# Task objective
Go through the listing and return every line with "system" in it.

# Records shown
+ + +

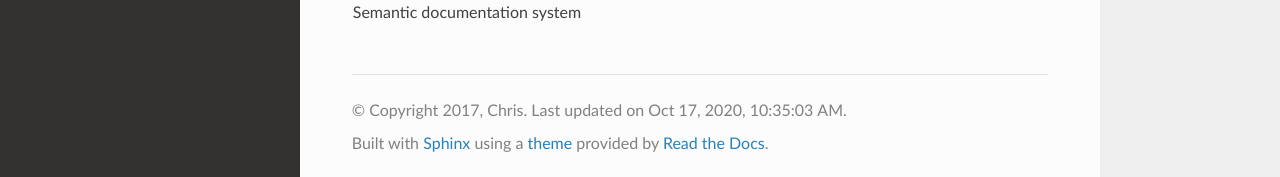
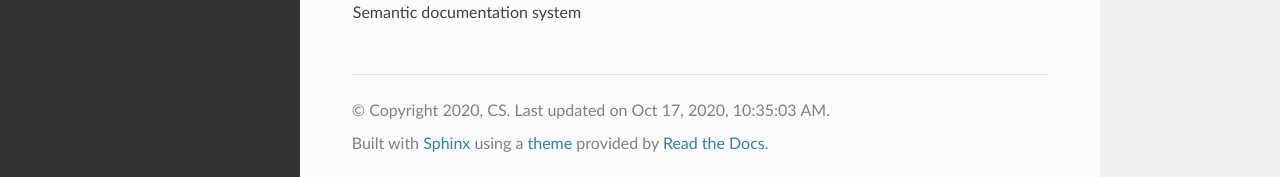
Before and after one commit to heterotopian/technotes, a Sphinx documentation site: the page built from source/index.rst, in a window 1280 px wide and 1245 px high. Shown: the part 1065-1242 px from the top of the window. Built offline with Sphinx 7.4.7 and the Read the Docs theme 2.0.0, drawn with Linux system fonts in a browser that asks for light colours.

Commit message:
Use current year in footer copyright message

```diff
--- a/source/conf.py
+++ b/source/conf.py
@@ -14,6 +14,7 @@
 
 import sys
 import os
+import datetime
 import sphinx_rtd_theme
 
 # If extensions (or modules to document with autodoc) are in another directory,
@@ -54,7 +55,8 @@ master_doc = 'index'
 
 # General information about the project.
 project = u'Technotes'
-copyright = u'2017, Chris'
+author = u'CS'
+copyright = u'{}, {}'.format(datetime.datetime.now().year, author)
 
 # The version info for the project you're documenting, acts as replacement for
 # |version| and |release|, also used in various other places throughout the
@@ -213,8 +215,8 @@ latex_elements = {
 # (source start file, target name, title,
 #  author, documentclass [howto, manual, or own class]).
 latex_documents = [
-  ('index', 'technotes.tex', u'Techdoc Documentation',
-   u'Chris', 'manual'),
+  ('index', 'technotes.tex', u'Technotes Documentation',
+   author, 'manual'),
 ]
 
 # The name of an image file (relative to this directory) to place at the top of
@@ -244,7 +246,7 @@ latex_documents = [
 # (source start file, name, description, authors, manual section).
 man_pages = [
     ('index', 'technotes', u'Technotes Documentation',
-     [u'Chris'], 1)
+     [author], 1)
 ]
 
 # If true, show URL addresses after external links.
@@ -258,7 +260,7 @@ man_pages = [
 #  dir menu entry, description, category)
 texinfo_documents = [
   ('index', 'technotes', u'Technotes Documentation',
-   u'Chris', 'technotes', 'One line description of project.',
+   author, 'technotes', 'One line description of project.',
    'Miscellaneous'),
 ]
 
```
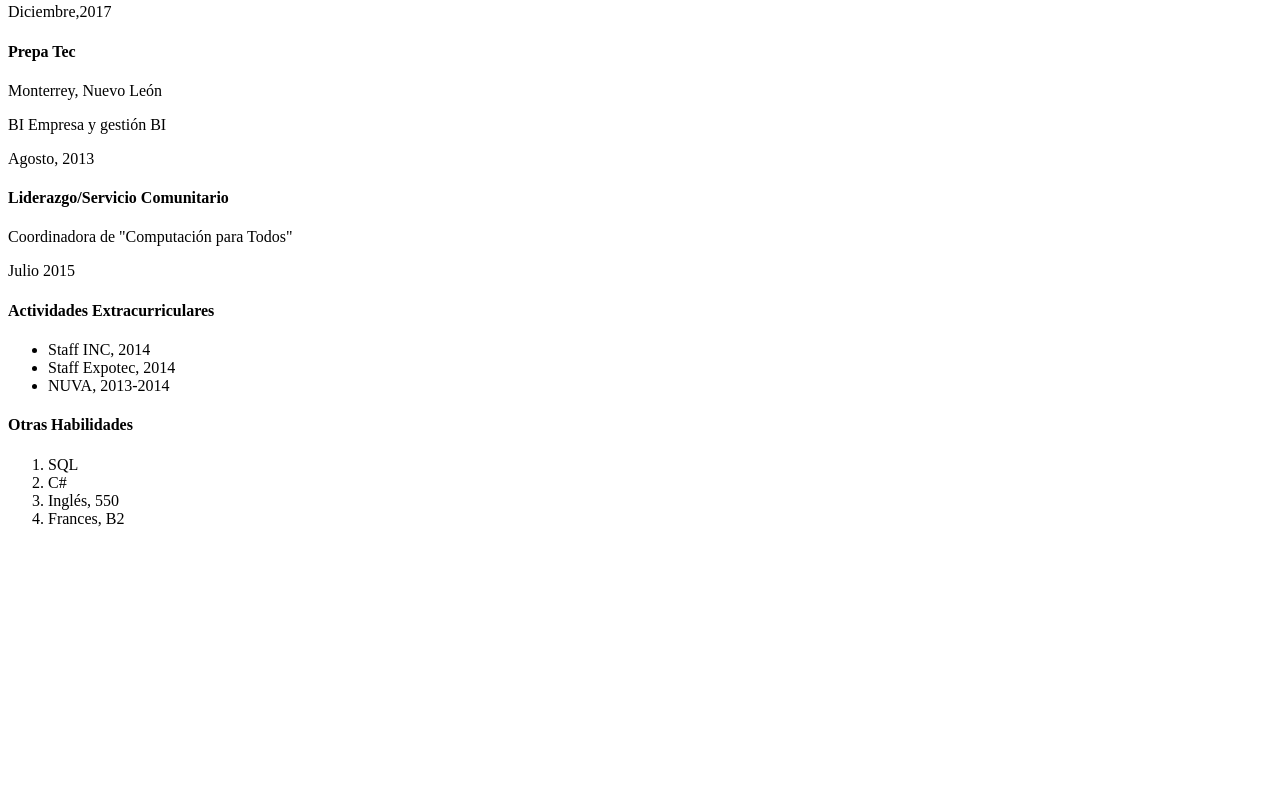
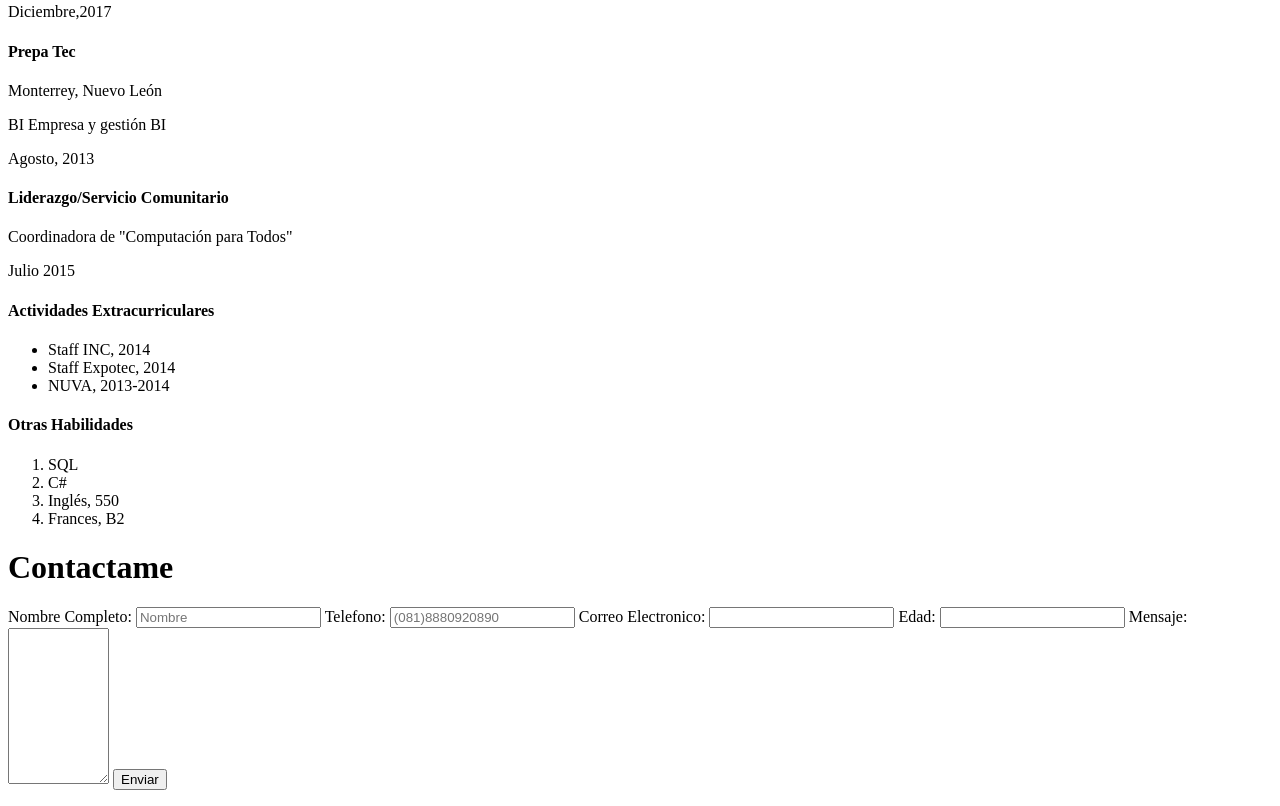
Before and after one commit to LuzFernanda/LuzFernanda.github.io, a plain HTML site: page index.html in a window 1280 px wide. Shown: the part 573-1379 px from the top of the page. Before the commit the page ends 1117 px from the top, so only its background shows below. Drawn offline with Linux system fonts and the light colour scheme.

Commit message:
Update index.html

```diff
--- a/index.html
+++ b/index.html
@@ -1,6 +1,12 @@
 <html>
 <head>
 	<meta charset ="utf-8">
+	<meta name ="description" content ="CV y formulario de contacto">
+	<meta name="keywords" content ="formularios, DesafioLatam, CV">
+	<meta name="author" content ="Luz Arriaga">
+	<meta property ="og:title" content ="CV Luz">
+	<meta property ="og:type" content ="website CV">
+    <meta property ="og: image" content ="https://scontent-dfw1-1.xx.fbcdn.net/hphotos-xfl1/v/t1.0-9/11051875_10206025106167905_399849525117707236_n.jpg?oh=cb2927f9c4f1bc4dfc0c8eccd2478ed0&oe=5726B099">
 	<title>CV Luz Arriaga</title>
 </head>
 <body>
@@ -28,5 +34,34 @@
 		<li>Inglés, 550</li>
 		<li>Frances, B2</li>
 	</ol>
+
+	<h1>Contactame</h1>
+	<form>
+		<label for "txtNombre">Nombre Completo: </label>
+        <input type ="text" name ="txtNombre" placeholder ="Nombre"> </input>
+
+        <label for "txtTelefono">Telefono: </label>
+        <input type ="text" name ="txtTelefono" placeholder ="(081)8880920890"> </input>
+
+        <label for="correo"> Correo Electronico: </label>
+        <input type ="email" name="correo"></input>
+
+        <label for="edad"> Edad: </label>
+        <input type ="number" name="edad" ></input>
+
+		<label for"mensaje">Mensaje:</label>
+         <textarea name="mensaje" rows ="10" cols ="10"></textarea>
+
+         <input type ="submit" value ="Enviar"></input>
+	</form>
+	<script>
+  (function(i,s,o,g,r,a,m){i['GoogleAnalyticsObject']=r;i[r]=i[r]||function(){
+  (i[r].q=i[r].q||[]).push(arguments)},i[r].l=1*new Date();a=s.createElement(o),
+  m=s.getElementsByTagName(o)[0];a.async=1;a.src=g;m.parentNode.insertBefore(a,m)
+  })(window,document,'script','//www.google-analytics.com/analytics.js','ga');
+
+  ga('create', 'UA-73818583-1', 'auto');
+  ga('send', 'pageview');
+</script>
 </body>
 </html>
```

+ + +

# Result of the exercise
Before and after one commit to heterotopian/technotes, a Sphinx documentation site: the page built from source/index.rst, in a window 1280 px wide and 1245 px high. Shown: the part 1065-1242 px from the top of the window. Built offline with Sphinx 7.4.7 and the Read the Docs theme 2.0.0, drawn with Linux system fonts in a browser that asks for light colours.
Before and after one commit to LuzFernanda/LuzFernanda.github.io, a plain HTML site: page index.html in a window 1280 px wide. Shown: the part 573-1379 px from the top of the page. Before the commit the page ends 1117 px from the top, so only its background shows below. Drawn offline with Linux system fonts and the light colour scheme.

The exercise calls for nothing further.